▼▼▼
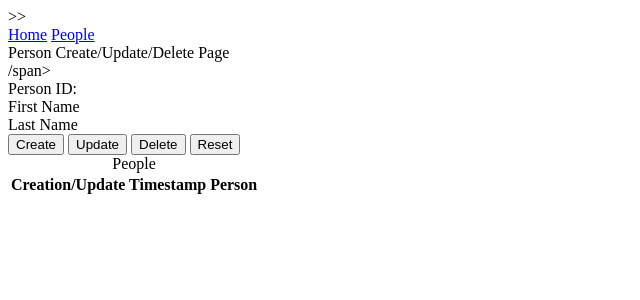
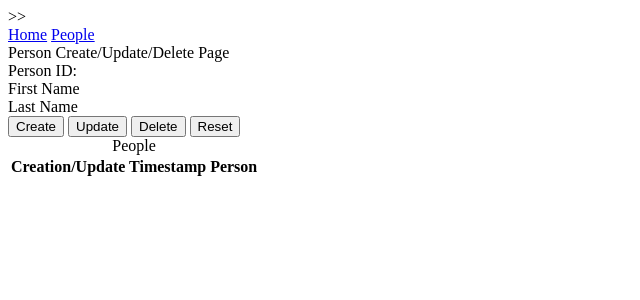
Before and after one commit to NeverdieNSK/R4, a Python web app: template templates/people.html in a window 1280 px wide. Shown: the top 300 px of the page, without its empty margins (0-640 px from the left). Run offline with Jinja, Linux system fonts and the light colour scheme; the template is opened without the code that fills it, so the values that code supplies are empty.

Commit message:
fix (span)

```diff
--- a/templates/parent.html
+++ b/templates/parent.html
@@ -17,7 +17,7 @@
 <span class="page_name">
 <div>{% block page_name%}{% endblock %}</div>
 </span>
-<span class="spacer">/span>
+<span class="spacer"></span>
 </div>
 {% block body %}
 {% endblock %}
```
▲▲▲
- [Work instruction] When you restate the listing above, give each line word for word but leave out every image.

- [Problem solution]
Before and after one commit to NeverdieNSK/R4, a Python web app: template templates/people.html in a window 1280 px wide. Shown: the top 300 px of the page, without its empty margins (0-640 px from the left). Run offline with Jinja, Linux system fonts and the light colour scheme; the template is opened without the code that fills it, so the values that code supplies are empty.

Commit message:
fix (span)

```diff
--- a/templates/parent.html
+++ b/templates/parent.html
@@ -17,7 +17,7 @@
 <span class="page_name">
 <div>{% block page_name%}{% endblock %}</div>
 </span>
-<span class="spacer">/span>
+<span class="spacer"></span>
 </div>
 {% block body %}
 {% endblock %}
```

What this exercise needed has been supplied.